Your instructions: Go through the listing below. Copy each line that has the string "null".

Records to process:
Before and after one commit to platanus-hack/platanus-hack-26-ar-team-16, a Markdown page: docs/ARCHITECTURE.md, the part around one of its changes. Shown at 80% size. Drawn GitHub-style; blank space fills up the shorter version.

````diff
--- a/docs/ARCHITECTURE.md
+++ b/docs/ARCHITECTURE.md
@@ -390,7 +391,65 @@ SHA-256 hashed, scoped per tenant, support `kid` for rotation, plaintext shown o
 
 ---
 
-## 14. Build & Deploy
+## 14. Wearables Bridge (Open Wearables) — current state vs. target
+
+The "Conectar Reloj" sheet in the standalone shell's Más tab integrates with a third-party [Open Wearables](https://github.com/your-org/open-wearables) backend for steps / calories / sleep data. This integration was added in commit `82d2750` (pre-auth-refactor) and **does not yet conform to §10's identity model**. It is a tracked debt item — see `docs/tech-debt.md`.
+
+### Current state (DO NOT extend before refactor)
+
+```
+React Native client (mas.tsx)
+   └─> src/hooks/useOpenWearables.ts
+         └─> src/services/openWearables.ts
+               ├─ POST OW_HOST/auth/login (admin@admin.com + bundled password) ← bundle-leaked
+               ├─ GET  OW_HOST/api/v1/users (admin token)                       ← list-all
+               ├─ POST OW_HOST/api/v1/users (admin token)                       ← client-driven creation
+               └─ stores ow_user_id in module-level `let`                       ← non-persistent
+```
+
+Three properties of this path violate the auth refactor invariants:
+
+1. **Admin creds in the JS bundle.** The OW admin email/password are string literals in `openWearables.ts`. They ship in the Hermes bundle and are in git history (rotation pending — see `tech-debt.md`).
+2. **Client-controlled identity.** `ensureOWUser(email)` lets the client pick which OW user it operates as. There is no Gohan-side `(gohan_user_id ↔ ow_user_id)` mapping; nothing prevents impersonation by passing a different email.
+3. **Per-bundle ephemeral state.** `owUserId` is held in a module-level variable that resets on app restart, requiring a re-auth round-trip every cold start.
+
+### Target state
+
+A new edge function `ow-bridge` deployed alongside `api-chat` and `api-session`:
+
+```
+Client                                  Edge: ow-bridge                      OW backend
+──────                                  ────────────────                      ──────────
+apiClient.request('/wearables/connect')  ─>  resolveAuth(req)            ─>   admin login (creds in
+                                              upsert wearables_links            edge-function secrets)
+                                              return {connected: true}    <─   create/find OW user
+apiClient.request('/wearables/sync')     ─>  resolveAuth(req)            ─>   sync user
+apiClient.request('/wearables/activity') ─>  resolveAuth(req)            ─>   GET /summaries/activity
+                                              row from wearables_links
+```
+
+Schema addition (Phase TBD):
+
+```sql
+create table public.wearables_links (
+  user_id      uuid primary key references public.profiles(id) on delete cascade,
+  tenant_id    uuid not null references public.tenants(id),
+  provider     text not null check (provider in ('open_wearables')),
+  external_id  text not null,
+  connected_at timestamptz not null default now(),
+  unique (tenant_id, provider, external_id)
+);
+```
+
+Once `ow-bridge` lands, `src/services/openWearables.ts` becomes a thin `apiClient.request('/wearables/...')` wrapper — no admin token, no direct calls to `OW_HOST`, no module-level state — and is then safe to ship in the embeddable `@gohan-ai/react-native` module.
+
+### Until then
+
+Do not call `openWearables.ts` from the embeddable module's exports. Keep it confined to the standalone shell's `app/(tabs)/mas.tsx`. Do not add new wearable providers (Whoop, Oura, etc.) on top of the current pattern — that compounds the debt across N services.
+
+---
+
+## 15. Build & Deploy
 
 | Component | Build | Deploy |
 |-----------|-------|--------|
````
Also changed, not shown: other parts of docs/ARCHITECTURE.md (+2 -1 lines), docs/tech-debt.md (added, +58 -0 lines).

Task answer:
+  tenant_id    uuid not null references public.tenants(id),
+  provider     text not null check (provider in ('open_wearables')),
+  external_id  text not null,
+  connected_at timestamptz not null default now(),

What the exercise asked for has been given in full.